Join Patrick Royal for an in-depth discussion in this video What you need to know, part of Learning MATLAB.
Up and running with MATLAB is designed to be an introductory course and the MATLAB programming language itself is a high level program language. So you don't need decades of experience working with computer languages to understand the topics we'll cover here. What you should have, though, is a basic understanding of what computer programming is and the basic concepts upon which it is based. We will cover the following computational topics in this course. Variable assignment and manipulation. For and while loops. Conditional statements.
Pause, break, and other control flow commands. And, functions and arguments. If you need a refresher on any of these concepts, I recommend you check out the Foundations of Programming Fundamentals course on lynda.com. If you are comfortable with most or all of the concepts presented therein, then you should have no trouble following along with this course. The other prerequisites for this course, are not so much requirements for taking course as motivations. MATLAB is a technical language specifically built around matrix manipulation.
Indeed, the very name is short for matrix laboratory. The applications of this software are numerous and varied from analysis of financial data to image processing. For the purposes of this course, I'll avoid putting too much focus on the applications, but the examples will involve analyzing financial data for summary statistics, such as mean, median, and T-tests. If you're not quite sure what these terms mean, one of the best resources is actually MATLAB itself. Anytime I go over a command, you can get details on what the command is and why it's significant by typing Help, followed by the command name into the Command window.
Once you get familiar with it, MATLAB is an incredibly useful piece of statistical software. So let's jump right in and start coding.
- Installing MATLAB
- Working with MATLAB variables
- Working with matrix and scalar operations
- Creating functions
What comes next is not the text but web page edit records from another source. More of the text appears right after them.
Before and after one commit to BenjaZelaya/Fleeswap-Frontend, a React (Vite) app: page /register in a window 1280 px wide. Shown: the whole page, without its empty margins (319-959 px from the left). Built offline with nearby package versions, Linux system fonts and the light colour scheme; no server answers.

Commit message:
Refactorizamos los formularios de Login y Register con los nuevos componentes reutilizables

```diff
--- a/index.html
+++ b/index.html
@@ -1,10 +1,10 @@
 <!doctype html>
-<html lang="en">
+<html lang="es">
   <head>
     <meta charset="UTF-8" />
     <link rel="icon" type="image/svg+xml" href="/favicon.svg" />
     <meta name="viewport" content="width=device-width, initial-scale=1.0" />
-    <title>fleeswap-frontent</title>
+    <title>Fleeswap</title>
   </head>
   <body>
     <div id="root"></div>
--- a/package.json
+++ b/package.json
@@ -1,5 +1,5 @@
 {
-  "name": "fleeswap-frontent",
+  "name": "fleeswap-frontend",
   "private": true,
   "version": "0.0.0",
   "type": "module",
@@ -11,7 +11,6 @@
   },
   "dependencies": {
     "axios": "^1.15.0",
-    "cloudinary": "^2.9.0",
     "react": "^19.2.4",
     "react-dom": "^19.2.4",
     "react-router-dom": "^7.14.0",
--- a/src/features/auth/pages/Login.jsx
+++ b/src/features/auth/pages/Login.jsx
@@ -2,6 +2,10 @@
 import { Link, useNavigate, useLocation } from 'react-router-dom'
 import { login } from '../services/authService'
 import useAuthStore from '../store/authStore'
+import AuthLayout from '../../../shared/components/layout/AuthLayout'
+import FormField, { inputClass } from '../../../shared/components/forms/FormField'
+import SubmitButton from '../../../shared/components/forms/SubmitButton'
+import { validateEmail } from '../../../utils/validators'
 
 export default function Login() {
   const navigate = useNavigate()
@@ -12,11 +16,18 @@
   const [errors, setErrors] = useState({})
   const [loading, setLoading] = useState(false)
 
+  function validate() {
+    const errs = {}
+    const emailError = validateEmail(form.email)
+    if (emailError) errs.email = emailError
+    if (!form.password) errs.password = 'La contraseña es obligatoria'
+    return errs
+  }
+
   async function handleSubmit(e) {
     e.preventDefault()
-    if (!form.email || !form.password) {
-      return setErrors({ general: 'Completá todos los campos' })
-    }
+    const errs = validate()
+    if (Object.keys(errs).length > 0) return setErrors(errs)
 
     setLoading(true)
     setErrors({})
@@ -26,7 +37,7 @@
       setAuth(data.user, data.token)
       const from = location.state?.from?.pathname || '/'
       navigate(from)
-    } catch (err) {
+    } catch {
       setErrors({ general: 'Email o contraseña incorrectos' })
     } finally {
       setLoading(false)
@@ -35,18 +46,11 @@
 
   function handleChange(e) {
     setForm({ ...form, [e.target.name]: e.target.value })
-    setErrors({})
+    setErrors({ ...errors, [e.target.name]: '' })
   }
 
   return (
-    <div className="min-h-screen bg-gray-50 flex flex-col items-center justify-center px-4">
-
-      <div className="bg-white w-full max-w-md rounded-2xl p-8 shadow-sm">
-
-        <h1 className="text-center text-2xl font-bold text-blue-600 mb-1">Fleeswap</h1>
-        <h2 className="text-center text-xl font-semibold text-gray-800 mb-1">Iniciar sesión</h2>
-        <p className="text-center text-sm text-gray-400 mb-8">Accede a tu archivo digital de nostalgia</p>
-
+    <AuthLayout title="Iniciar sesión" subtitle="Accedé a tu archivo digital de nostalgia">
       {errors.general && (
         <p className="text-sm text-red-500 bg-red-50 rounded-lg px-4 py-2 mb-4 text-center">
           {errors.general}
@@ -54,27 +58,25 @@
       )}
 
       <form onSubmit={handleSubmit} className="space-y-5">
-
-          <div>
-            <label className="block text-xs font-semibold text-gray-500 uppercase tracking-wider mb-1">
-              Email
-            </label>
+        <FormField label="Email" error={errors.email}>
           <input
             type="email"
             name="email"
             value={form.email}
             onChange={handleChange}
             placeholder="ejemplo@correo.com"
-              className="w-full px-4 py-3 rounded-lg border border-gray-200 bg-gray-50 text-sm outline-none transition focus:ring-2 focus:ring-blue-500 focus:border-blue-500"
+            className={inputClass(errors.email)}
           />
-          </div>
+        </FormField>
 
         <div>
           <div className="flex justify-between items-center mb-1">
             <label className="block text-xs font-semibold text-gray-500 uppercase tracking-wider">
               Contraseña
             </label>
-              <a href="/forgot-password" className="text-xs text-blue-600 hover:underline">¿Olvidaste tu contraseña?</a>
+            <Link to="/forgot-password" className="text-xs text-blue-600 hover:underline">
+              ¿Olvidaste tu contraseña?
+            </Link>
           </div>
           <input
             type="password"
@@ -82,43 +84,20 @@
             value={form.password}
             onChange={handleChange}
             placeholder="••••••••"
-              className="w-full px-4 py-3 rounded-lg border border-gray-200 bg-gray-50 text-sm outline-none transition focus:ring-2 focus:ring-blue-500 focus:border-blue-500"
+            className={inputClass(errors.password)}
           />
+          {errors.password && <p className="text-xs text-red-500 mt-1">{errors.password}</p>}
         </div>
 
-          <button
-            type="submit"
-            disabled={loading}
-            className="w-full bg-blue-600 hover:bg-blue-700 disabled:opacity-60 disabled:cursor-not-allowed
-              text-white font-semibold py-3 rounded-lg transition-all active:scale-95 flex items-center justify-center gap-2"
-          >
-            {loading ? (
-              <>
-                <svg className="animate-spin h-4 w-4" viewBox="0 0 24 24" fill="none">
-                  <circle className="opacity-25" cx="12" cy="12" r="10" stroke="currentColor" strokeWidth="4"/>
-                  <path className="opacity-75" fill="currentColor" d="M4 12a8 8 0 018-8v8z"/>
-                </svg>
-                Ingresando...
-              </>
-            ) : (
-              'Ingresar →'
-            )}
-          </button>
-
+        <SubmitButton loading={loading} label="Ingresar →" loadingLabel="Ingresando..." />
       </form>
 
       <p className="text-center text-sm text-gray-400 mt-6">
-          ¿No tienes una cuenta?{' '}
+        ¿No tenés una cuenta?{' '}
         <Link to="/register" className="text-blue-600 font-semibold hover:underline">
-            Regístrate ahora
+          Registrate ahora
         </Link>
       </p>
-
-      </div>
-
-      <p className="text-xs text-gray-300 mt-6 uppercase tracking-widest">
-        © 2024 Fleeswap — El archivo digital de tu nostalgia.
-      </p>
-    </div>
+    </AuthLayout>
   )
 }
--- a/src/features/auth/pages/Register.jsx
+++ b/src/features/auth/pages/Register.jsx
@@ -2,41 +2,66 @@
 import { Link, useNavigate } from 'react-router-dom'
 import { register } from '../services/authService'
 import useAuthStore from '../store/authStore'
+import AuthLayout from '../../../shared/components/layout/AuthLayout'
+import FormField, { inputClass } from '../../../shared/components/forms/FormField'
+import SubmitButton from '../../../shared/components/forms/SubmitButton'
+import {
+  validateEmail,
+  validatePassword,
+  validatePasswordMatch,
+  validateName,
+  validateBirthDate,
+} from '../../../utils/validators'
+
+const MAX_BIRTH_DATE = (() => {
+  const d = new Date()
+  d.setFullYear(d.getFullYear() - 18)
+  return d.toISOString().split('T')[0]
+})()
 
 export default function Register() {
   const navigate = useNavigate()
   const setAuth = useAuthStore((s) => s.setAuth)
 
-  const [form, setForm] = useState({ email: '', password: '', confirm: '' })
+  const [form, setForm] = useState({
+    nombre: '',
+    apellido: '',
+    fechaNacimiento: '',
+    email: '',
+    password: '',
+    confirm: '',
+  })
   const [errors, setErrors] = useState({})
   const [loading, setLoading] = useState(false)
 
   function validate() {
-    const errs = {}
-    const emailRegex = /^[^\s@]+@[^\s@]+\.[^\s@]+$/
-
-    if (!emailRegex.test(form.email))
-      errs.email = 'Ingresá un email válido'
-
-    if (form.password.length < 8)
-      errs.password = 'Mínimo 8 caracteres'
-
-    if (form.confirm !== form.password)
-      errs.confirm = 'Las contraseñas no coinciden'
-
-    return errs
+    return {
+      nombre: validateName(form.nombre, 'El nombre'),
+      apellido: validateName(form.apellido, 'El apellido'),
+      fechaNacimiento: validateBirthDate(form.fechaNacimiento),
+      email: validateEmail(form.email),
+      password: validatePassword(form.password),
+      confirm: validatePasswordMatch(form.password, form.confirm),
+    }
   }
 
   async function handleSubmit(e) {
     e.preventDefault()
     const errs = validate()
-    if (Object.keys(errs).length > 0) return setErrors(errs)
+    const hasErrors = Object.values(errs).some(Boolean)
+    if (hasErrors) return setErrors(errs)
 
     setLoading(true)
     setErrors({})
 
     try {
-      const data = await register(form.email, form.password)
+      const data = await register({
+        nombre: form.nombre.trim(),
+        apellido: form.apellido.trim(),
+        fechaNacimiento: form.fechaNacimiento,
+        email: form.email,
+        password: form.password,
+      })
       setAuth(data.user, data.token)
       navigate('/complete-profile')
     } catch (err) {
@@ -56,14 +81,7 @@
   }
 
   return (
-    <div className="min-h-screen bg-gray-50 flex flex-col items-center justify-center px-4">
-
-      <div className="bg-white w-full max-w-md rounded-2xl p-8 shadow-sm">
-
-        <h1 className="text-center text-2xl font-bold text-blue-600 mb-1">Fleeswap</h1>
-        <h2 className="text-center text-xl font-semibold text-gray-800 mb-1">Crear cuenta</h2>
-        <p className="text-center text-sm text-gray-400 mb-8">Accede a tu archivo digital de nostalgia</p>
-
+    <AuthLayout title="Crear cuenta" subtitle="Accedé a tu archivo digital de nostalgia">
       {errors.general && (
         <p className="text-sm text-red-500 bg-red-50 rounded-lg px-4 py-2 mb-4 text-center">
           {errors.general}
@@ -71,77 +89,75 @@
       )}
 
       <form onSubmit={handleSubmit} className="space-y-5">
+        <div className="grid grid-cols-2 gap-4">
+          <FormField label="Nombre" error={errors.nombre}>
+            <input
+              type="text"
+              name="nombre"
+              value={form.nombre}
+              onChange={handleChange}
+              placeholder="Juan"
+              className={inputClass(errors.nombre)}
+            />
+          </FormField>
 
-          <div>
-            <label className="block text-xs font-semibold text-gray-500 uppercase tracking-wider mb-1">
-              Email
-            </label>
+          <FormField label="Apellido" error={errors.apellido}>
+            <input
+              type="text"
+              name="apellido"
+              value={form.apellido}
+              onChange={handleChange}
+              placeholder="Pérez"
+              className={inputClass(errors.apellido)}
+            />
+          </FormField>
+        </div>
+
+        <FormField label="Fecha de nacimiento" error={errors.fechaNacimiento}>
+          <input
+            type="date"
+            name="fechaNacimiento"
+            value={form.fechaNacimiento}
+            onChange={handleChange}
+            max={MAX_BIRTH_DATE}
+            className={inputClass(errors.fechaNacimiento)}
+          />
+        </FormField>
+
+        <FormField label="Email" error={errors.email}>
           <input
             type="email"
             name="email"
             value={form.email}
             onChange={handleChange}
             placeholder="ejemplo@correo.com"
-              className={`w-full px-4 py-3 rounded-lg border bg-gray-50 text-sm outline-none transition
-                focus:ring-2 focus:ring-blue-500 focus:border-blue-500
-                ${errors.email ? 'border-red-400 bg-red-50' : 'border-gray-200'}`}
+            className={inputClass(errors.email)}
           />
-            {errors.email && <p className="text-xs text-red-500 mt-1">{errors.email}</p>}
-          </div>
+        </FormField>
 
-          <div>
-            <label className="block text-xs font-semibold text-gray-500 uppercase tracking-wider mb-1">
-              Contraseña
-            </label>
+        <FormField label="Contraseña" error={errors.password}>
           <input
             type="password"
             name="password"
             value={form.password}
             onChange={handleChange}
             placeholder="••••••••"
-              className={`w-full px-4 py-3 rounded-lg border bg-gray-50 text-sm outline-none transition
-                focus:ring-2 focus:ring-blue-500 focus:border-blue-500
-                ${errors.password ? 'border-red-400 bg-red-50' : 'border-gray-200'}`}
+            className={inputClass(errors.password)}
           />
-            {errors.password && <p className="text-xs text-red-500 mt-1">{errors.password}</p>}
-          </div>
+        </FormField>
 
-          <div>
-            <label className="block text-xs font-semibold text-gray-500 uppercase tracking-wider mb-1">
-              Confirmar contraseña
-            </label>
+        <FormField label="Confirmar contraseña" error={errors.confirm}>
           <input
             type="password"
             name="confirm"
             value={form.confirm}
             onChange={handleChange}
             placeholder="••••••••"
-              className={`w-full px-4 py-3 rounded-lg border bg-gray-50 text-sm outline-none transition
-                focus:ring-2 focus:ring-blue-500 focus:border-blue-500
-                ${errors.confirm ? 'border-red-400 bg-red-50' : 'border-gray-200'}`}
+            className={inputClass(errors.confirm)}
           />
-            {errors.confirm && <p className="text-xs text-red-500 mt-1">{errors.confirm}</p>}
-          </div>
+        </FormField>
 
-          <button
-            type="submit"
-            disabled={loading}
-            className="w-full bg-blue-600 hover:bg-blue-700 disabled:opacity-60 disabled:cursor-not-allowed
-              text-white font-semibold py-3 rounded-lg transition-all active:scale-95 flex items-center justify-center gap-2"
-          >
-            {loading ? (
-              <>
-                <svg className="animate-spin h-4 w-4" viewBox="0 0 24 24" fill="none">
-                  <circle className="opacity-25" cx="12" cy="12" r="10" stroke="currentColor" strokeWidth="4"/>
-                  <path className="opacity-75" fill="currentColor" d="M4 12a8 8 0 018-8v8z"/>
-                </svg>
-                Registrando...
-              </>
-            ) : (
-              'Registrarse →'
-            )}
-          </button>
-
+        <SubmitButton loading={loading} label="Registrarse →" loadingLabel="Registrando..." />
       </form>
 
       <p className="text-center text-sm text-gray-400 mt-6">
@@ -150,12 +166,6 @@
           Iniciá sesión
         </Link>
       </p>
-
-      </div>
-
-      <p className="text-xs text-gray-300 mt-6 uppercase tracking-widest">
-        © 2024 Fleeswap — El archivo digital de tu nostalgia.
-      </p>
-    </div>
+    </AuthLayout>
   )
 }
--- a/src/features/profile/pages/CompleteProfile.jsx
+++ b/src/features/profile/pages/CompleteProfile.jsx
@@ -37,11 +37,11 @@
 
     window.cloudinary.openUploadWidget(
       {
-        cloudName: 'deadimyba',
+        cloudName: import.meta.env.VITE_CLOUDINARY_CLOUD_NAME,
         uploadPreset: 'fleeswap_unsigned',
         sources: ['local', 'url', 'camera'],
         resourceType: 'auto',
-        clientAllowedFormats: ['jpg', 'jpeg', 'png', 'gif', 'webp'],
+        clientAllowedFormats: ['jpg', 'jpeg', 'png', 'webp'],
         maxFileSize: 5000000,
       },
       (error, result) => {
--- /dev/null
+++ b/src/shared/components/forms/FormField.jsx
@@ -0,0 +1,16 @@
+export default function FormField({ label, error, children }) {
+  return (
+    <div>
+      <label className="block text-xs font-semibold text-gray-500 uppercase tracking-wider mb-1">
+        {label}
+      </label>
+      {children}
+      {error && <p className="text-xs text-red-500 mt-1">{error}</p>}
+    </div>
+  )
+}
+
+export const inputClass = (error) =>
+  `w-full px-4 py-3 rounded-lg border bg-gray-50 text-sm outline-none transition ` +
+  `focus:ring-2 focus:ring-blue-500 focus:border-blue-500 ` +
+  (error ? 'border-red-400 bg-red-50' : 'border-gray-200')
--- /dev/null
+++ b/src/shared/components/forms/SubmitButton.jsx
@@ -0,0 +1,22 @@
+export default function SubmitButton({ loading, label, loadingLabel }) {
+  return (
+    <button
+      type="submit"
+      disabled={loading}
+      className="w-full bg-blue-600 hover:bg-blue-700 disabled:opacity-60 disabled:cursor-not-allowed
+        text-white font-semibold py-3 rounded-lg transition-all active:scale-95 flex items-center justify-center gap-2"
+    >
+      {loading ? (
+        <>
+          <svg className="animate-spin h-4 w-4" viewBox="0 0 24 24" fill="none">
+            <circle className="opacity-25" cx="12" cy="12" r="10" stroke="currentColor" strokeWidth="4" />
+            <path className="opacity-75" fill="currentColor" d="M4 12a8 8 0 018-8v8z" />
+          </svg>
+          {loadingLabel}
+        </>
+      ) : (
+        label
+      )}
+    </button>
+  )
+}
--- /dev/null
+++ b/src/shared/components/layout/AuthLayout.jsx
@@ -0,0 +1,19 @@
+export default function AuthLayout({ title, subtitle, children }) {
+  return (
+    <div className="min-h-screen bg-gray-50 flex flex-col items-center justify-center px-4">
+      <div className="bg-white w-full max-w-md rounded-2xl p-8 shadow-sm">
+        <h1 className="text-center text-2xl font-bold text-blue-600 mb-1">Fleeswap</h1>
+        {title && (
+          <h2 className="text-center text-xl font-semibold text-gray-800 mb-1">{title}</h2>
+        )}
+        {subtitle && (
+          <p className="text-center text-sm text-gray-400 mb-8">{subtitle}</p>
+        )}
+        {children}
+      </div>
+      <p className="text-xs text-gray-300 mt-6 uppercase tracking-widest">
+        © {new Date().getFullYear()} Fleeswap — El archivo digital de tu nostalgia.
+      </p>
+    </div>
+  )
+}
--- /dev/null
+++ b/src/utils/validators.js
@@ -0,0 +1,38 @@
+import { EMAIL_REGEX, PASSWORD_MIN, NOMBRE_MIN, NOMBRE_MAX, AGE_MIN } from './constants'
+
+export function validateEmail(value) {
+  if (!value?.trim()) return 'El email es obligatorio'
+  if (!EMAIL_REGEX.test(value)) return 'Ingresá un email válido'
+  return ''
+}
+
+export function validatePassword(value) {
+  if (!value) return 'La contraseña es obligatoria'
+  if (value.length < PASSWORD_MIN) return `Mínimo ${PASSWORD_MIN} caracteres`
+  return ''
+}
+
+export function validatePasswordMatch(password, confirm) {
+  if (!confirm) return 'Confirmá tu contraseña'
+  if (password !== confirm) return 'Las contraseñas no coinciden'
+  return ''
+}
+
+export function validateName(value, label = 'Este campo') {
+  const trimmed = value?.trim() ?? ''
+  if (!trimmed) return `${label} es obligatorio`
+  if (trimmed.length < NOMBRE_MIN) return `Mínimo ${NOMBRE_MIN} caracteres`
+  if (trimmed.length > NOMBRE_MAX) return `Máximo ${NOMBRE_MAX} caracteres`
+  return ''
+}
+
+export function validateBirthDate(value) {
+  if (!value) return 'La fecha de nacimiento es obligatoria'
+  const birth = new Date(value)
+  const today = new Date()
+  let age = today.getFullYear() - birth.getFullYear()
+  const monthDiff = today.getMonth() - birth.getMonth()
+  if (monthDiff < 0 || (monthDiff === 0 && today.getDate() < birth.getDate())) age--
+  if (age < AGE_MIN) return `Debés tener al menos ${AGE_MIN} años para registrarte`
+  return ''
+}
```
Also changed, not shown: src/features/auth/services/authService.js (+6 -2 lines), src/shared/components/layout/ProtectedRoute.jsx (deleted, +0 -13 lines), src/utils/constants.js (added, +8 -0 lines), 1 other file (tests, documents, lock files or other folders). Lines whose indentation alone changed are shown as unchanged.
- Understanding performance considerations
- Building basic plots
- Creating responsive programs
- Editing variables manually
- Working with the Statistics Toolbox